Tuesday, 9 June 2009
Wittgenstein at Cambridge
There are still stories circulating in Cambridge about Wittgenstein's time. There was a bizarre, almost Monty Python-like quality to his lectures. His students were obliged to bring along deck-chairs, on which they all sat in absolute silence while the professor remained immersed in thought. Every so often this silence would be punctuated as Wittgenstein, in the midst of deep labours, would deliver some idea! He would on occasions turn on one of his students and start a rigorous intellectual interrogation, a process that has been likened to being under examination by the Spanish Inquisition.

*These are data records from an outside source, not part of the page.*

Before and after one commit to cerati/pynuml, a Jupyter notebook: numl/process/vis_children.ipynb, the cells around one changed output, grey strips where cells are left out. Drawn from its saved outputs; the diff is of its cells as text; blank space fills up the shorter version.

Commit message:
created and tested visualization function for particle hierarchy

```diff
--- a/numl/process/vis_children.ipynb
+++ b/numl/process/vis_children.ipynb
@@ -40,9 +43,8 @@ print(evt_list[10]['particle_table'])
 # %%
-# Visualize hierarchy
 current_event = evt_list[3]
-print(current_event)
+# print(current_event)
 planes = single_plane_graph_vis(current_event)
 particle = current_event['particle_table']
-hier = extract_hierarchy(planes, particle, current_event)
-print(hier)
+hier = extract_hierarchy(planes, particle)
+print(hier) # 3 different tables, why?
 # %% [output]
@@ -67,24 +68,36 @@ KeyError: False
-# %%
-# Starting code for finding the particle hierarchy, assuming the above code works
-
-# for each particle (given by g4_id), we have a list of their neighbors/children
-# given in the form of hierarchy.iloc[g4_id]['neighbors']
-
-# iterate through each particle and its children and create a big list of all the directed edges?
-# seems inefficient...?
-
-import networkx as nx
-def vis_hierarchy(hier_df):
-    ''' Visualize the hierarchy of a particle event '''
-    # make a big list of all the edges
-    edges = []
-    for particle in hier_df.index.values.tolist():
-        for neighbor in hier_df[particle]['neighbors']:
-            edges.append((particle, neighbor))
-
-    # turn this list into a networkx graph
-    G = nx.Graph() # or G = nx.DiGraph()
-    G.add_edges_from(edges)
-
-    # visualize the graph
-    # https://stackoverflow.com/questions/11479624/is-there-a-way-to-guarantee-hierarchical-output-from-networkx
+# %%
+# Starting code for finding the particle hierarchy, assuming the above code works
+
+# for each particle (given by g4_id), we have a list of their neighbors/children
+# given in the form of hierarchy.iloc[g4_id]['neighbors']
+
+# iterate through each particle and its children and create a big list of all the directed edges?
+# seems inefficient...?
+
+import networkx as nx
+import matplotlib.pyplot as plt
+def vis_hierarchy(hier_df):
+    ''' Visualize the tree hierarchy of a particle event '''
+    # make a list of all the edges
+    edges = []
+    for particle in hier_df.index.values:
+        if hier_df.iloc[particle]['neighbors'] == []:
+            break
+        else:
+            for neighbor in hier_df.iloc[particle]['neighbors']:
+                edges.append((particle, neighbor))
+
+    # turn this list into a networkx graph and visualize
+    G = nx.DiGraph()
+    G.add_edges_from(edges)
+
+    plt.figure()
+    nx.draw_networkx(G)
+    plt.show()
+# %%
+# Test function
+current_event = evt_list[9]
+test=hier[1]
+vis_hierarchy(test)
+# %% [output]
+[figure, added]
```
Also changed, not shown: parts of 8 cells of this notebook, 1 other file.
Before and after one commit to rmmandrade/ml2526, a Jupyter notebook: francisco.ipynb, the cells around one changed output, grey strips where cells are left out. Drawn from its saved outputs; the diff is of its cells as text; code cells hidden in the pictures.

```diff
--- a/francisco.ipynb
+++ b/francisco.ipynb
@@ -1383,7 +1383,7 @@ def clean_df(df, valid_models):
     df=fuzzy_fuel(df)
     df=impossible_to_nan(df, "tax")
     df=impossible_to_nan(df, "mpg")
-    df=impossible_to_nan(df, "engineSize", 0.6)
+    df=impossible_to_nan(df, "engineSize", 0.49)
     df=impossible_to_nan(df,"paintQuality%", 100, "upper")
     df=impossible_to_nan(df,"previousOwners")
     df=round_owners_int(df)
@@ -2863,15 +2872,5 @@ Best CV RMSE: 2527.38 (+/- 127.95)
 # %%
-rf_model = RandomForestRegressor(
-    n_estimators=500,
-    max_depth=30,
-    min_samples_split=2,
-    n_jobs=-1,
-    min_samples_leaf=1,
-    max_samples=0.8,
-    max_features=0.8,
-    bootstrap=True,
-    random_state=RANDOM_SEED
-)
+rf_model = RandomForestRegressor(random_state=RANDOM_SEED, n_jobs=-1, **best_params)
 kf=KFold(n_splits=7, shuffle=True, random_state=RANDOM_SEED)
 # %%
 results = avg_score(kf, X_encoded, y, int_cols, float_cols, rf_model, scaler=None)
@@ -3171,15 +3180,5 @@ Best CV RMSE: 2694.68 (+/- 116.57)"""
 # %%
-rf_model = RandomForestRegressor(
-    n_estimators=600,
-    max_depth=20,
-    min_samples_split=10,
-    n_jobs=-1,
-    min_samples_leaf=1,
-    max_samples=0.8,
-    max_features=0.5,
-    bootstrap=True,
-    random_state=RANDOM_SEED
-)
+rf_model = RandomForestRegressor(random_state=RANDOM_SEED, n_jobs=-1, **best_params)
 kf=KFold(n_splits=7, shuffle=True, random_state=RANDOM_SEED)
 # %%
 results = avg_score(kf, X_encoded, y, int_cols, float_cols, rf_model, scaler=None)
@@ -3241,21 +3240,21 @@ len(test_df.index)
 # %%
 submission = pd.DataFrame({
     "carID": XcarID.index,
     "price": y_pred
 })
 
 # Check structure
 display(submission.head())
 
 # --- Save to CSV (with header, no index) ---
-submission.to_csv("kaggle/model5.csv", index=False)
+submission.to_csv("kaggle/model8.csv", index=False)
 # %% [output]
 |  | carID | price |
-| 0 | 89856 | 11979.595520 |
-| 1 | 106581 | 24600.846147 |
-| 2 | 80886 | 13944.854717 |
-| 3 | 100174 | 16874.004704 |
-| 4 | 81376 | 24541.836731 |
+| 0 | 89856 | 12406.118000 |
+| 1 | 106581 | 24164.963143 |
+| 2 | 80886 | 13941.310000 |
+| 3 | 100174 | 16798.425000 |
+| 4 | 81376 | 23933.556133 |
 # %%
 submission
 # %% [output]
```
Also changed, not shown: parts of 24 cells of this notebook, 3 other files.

He had the capacity, by sheer strength of his intellect, and his relentlessness in pursuit of a point, to reduce his audience to a state of terror. The only person with sufficient courage to stand up to him was Alan Turing. Wittgenstein maintained in one of his lectures that a system-such as logic or mathematics-could remain valid even if it contained a contradiction. Turing rejected this, saying there was no point in building a bridge with mathematics that contained a hidden contradiction, otherwise the structure might collapse. Wittgenstein responded by saying that such empirical considerations had no place in logic, but Turing persisted. How I would love to have been present!